[Detected change data]

■ ■ ■ ■

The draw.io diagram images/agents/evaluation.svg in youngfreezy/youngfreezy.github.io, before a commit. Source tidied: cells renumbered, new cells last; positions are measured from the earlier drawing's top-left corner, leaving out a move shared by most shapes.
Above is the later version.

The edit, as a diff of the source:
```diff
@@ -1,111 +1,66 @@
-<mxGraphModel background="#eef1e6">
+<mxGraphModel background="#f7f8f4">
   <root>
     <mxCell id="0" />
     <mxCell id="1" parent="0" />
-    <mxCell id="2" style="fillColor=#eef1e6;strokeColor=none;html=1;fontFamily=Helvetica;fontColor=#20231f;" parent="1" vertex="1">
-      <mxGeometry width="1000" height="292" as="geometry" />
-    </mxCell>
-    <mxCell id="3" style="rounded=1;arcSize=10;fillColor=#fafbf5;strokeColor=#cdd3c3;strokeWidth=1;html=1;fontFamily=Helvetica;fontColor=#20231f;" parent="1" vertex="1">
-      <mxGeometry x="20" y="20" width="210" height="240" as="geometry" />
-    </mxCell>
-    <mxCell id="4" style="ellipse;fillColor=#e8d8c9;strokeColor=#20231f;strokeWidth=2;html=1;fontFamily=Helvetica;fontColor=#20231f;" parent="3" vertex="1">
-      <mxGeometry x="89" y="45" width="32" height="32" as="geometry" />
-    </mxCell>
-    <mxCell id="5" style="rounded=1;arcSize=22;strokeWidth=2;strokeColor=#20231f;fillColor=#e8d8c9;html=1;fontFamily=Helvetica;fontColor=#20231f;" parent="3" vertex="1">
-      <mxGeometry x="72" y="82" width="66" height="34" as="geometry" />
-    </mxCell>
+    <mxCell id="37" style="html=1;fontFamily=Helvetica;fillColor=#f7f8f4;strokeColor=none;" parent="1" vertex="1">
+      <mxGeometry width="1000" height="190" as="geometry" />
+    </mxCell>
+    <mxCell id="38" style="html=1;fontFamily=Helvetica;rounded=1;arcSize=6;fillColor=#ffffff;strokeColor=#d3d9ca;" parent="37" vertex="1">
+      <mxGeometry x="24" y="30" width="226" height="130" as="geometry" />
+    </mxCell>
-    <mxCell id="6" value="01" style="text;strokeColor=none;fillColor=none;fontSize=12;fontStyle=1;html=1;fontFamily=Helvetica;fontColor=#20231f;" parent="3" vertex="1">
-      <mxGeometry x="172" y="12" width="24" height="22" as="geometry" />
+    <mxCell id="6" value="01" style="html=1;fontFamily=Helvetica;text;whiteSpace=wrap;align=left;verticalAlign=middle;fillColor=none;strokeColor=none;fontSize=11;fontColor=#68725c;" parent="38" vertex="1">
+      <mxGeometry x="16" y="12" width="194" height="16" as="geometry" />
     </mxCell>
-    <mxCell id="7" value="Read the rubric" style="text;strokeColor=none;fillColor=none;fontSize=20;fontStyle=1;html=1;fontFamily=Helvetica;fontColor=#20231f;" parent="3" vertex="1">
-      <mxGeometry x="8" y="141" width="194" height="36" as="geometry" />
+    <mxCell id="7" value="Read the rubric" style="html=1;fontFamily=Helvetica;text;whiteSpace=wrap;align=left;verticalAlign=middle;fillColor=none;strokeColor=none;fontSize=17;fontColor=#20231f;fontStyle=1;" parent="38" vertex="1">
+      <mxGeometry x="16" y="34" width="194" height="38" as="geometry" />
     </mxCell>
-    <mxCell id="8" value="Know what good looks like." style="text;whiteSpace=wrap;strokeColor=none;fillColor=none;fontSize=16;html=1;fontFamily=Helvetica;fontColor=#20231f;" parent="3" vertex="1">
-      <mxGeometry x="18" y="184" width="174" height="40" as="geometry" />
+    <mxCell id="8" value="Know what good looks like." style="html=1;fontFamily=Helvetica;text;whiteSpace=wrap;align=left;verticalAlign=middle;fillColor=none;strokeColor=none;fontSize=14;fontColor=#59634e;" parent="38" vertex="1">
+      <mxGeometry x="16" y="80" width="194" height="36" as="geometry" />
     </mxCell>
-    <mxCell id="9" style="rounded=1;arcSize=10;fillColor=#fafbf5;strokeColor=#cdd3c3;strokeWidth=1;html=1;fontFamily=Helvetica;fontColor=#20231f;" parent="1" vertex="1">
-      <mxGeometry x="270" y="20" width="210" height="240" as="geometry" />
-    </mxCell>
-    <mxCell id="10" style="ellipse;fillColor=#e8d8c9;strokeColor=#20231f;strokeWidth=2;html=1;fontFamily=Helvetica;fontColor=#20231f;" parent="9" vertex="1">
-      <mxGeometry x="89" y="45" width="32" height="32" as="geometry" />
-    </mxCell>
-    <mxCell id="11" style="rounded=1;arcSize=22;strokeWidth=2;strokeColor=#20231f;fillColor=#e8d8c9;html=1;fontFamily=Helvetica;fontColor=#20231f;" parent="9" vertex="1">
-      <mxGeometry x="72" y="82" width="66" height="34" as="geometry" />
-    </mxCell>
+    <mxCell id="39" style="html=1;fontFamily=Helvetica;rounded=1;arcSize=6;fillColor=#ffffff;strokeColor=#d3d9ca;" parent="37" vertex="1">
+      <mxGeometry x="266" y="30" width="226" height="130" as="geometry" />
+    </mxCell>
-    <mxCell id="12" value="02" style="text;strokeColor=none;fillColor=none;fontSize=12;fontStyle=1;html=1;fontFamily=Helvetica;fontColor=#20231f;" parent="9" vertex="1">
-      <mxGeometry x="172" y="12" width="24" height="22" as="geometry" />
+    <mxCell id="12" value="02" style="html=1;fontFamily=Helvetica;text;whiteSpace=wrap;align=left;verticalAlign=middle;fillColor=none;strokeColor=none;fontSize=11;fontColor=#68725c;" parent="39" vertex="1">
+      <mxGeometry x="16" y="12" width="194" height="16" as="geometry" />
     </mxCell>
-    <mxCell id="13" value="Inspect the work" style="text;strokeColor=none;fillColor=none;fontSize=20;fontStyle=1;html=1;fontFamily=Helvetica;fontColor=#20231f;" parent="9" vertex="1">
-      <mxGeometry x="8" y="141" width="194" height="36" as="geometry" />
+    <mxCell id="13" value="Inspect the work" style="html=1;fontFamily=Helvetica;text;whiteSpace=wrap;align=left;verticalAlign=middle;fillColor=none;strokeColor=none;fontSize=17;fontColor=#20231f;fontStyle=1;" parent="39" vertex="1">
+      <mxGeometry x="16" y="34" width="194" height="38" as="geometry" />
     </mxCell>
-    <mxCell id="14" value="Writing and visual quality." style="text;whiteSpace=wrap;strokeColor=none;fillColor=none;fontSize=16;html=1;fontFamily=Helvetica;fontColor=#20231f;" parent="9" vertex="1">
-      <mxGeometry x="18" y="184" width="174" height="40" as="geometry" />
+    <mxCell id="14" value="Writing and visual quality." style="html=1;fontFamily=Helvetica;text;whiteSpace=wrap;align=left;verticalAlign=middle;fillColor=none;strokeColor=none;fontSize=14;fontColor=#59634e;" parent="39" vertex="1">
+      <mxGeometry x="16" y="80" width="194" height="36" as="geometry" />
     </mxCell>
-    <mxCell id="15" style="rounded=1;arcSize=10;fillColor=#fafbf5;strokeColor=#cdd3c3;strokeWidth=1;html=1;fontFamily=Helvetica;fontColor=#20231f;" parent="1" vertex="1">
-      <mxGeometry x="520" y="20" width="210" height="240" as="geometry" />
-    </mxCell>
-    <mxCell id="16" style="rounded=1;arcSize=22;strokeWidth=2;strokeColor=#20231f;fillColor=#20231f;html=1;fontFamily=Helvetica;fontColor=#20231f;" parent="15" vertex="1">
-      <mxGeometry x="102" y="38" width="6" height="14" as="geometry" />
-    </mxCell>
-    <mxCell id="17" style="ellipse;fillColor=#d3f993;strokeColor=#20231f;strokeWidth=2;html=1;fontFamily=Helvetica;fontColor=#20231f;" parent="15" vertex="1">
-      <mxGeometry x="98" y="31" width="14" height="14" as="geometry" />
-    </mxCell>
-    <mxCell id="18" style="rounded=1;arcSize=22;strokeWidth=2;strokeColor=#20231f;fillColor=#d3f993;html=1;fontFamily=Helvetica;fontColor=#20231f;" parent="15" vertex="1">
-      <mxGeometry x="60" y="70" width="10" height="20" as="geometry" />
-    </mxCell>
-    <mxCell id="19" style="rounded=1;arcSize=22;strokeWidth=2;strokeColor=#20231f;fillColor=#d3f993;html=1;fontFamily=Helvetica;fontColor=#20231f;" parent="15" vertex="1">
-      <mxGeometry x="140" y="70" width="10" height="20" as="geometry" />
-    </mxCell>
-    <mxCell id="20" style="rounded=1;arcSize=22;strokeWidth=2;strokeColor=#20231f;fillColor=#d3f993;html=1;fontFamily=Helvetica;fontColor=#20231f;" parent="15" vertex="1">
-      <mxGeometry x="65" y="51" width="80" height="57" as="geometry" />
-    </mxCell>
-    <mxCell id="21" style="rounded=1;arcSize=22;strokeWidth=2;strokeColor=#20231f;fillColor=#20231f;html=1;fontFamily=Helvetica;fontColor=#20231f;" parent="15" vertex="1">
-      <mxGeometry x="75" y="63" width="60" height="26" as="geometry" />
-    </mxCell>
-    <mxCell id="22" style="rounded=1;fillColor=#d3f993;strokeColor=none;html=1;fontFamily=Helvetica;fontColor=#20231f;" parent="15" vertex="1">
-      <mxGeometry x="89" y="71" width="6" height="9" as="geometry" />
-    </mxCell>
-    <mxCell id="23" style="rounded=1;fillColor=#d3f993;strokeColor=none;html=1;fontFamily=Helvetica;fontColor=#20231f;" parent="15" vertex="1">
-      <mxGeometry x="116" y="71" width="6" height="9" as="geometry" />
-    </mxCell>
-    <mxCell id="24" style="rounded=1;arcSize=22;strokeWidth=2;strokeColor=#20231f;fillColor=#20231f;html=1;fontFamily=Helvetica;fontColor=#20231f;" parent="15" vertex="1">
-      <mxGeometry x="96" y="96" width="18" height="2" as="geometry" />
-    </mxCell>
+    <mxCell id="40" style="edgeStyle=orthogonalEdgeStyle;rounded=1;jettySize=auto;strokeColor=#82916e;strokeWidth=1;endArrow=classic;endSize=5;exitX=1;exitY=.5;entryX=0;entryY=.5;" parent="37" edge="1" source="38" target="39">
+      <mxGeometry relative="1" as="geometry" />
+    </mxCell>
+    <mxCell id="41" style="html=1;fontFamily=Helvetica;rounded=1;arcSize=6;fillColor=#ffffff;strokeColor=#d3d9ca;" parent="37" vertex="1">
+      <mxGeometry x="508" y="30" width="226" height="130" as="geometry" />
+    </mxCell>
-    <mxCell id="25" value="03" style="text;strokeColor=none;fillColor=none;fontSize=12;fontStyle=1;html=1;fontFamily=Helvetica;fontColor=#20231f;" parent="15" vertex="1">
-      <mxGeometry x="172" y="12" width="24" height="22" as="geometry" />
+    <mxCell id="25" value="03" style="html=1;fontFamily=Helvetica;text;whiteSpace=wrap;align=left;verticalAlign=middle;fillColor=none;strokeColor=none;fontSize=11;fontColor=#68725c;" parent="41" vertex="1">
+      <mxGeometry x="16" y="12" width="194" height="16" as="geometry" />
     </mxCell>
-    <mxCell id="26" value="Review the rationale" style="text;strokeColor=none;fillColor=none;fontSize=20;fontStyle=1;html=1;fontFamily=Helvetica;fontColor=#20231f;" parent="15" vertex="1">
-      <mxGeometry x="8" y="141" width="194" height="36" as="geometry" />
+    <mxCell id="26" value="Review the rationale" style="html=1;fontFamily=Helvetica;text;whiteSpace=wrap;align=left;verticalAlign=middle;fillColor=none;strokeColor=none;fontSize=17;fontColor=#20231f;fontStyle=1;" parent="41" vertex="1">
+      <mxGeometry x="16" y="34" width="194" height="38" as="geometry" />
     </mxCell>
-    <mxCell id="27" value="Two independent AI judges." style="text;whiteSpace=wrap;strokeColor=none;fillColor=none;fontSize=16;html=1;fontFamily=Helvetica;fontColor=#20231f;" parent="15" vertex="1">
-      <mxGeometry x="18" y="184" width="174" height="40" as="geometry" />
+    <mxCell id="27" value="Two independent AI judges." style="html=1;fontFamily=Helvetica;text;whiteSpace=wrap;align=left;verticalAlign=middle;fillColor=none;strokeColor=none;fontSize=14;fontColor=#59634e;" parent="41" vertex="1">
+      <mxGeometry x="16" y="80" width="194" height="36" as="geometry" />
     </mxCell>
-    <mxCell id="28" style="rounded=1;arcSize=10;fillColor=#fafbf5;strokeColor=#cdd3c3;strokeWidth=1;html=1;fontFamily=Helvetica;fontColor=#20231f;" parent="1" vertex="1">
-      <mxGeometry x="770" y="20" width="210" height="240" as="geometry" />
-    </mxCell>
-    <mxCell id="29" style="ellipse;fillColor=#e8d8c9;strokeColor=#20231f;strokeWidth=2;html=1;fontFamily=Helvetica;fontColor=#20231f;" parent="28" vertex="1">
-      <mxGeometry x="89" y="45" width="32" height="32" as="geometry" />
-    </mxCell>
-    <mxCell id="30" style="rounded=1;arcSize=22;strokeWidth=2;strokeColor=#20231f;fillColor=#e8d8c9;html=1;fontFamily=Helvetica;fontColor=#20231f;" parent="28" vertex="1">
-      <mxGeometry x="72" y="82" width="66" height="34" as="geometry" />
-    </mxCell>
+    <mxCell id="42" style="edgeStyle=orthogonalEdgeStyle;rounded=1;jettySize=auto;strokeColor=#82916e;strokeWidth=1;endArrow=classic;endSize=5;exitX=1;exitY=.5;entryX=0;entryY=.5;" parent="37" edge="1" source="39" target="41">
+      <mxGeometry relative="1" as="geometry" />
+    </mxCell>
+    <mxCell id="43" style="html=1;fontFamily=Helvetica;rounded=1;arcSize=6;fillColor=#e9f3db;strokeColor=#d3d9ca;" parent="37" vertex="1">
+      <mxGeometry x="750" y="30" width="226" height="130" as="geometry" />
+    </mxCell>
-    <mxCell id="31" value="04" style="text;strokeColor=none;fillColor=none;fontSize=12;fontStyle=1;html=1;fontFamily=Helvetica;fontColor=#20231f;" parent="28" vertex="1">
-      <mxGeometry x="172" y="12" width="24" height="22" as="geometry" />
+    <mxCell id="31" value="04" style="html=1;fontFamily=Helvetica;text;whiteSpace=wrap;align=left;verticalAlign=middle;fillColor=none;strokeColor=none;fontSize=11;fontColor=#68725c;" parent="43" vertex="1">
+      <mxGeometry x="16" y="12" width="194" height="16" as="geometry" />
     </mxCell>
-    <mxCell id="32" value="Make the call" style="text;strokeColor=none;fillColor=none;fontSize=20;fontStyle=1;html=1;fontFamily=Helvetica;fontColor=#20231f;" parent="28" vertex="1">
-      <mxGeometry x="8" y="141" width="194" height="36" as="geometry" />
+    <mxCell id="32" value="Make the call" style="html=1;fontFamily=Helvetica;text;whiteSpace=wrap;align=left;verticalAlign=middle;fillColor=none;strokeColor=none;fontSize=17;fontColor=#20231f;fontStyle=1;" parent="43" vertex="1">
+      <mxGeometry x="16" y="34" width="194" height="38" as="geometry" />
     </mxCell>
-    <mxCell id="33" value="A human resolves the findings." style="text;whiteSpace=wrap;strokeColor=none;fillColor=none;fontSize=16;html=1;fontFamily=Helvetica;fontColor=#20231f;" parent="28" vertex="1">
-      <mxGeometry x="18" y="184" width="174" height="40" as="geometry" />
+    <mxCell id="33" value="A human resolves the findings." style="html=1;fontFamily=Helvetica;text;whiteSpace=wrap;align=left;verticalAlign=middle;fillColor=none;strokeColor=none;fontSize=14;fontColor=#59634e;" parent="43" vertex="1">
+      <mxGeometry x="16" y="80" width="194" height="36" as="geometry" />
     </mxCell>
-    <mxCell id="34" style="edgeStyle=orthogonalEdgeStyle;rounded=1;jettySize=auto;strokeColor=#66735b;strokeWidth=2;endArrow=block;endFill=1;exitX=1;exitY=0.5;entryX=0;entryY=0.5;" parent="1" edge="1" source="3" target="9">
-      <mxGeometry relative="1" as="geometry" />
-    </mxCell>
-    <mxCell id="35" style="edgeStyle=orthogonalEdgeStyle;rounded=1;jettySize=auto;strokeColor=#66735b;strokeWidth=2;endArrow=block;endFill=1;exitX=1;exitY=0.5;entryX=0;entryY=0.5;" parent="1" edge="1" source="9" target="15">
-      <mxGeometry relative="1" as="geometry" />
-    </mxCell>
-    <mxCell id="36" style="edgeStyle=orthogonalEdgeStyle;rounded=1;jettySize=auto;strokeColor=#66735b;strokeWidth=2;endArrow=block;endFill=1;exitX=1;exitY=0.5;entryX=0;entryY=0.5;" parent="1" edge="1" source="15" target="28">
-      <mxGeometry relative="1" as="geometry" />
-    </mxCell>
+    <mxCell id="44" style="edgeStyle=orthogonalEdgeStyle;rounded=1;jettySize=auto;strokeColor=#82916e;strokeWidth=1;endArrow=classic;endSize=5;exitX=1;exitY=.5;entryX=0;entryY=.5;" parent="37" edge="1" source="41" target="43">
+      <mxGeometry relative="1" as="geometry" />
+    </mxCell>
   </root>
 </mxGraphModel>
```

■ ■ ■ ■

WHAT YOU NEED TO DO. Lines in the data that hold "background" must be located and copied.

ANSWER TO THIS PROBLEM.
-<mxGraphModel background="#eef1e6">
+<mxGraphModel background="#f7f8f4">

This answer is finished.